:: WORK REQUEST ::
If a line of the data below contains the string "those", copy it into your answer.

:: Difference listings ::
____

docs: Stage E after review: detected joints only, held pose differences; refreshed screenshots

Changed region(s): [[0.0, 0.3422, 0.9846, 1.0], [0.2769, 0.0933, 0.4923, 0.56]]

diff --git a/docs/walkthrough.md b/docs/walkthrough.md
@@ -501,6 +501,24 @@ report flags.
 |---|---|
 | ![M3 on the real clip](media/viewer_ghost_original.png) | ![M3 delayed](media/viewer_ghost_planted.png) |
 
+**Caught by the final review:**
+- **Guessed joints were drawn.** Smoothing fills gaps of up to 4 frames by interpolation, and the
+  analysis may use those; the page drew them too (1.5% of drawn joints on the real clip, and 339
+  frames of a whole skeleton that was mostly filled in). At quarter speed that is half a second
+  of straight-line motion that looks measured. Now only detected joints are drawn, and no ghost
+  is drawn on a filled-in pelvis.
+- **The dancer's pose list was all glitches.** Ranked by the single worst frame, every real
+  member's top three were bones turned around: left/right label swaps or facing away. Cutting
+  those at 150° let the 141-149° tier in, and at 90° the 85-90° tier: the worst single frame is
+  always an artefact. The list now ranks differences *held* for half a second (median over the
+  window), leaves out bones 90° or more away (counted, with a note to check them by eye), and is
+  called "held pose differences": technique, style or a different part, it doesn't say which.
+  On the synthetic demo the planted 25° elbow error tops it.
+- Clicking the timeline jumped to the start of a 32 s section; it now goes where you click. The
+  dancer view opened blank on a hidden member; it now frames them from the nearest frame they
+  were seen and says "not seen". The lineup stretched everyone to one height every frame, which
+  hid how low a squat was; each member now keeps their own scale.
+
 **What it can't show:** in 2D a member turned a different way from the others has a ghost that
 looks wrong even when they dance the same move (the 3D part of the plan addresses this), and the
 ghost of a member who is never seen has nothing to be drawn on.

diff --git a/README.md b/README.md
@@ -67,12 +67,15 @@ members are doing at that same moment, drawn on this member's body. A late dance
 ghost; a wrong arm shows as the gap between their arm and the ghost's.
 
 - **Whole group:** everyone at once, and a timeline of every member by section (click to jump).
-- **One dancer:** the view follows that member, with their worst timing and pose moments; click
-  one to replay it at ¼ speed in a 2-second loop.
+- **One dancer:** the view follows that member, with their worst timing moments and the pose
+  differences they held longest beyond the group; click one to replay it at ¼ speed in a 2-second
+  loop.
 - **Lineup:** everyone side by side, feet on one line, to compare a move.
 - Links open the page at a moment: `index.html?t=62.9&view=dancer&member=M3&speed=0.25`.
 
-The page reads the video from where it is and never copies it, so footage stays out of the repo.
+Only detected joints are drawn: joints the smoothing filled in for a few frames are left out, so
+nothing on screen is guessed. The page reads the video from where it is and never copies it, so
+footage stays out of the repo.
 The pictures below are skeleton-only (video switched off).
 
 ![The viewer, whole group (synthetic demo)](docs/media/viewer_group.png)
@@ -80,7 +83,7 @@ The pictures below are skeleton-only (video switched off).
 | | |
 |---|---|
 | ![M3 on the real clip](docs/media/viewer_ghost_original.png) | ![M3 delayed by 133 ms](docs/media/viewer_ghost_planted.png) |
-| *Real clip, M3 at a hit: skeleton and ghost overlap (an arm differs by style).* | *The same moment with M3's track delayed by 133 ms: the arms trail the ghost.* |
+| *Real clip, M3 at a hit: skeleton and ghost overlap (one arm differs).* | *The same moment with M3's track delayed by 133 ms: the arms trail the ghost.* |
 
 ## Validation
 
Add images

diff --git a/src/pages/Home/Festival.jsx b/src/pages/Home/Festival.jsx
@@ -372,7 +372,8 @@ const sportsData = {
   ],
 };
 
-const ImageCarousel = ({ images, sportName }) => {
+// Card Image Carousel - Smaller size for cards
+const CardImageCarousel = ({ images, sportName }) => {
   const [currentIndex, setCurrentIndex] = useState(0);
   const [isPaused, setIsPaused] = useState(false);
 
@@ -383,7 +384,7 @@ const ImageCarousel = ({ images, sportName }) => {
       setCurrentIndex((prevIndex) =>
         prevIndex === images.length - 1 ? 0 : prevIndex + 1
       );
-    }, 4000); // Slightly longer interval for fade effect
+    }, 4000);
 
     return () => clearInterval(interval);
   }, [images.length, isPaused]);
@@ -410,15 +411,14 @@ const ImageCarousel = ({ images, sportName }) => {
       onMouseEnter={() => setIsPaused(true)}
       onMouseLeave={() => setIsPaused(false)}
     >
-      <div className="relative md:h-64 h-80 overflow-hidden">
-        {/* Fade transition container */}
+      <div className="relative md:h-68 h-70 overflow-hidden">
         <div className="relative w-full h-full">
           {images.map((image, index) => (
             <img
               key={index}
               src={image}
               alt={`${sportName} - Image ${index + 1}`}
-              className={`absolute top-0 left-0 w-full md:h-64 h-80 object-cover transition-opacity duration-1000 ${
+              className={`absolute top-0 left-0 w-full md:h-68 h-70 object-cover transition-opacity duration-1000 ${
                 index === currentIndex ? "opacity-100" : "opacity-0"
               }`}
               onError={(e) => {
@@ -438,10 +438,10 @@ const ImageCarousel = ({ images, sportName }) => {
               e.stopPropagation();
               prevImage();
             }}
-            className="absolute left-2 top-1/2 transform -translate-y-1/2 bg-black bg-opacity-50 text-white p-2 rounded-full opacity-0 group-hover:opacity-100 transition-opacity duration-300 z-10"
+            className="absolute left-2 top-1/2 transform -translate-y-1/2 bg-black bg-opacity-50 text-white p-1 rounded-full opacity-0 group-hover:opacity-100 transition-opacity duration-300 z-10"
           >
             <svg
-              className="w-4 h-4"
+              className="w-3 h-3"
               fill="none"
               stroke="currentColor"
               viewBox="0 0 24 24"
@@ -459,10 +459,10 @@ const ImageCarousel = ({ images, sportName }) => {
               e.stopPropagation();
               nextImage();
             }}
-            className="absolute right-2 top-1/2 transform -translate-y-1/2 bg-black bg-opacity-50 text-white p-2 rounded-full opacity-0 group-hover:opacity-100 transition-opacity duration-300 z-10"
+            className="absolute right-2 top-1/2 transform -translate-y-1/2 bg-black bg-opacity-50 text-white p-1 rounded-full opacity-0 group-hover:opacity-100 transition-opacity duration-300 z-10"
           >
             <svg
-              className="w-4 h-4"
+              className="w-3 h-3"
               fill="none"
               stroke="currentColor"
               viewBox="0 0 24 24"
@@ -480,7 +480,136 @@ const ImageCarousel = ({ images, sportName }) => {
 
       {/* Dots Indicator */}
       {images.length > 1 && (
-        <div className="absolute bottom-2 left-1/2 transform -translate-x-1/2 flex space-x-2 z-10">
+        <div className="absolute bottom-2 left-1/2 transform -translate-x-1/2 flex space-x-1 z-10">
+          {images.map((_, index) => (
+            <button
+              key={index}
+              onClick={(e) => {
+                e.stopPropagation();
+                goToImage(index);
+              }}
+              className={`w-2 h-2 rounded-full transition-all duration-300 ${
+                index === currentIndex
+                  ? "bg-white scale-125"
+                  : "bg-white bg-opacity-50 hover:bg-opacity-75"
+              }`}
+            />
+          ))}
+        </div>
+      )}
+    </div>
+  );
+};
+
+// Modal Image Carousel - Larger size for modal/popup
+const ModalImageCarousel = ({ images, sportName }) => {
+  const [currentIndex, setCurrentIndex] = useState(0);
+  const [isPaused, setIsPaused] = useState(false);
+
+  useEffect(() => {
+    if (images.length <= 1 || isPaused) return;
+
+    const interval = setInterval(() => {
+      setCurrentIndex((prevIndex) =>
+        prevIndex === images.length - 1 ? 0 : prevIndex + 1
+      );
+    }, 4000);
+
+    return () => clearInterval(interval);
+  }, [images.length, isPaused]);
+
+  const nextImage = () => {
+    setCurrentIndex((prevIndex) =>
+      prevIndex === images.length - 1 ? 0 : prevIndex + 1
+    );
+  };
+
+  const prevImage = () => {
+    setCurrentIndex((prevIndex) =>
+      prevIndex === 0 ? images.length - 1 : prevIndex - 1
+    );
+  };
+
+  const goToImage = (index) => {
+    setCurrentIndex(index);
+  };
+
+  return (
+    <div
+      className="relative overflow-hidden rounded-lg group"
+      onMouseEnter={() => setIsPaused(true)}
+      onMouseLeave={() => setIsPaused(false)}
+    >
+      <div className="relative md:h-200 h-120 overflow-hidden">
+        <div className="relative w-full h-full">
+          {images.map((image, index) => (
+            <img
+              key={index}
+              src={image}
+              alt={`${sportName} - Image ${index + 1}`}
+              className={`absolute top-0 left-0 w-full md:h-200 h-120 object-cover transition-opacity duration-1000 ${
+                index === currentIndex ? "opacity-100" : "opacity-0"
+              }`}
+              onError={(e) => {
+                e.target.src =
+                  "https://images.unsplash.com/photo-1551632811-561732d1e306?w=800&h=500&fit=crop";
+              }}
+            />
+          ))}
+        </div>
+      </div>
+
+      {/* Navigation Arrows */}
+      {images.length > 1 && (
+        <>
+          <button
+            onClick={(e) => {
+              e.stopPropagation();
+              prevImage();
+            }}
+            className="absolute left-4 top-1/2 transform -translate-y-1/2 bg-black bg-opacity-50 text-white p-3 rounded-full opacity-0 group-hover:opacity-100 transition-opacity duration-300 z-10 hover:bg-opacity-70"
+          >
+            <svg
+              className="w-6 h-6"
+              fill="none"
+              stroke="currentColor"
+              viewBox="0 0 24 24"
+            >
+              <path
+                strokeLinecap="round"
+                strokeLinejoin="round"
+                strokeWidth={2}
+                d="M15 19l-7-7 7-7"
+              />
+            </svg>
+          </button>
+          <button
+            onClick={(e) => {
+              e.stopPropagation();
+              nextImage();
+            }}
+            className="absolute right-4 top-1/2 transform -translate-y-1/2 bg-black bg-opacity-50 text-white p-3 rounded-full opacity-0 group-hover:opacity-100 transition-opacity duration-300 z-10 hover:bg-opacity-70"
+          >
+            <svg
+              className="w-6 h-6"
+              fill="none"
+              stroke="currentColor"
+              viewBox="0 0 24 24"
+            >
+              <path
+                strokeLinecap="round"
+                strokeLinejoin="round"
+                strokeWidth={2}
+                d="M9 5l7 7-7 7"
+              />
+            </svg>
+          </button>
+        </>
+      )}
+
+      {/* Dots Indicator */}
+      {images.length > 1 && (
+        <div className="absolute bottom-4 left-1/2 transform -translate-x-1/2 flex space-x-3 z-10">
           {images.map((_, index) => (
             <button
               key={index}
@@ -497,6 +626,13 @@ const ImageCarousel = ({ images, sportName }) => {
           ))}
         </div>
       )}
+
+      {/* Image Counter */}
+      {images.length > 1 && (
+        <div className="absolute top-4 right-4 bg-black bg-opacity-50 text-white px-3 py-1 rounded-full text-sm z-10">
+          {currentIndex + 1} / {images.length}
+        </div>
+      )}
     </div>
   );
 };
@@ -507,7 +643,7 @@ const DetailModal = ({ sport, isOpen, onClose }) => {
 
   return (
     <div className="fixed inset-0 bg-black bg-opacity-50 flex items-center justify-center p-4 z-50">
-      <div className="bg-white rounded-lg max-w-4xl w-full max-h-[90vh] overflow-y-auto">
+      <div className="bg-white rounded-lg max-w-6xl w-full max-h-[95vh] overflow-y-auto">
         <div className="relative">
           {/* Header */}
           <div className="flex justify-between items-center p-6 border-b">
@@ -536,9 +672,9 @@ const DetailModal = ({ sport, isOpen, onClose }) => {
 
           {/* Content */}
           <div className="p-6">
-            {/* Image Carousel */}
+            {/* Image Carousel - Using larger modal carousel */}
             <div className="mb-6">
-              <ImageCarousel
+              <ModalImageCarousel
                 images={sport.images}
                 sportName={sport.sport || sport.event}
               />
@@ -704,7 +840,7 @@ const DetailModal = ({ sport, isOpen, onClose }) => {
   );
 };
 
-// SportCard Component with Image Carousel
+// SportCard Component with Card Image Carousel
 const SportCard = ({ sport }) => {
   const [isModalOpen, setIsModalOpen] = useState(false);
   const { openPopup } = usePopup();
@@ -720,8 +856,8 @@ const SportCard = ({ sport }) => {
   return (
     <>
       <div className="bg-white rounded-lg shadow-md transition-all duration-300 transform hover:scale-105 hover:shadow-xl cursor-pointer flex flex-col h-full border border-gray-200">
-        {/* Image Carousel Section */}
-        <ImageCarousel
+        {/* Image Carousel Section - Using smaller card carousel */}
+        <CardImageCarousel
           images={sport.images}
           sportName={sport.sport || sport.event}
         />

____

:: EXERCISE RESPONSE ::
+  analysis may use those; the page drew them too (1.5% of drawn joints on the real clip, and 339
+  those at 150° let the 141-149° tier in, and at 90° the 85-90° tier: the worst single frame is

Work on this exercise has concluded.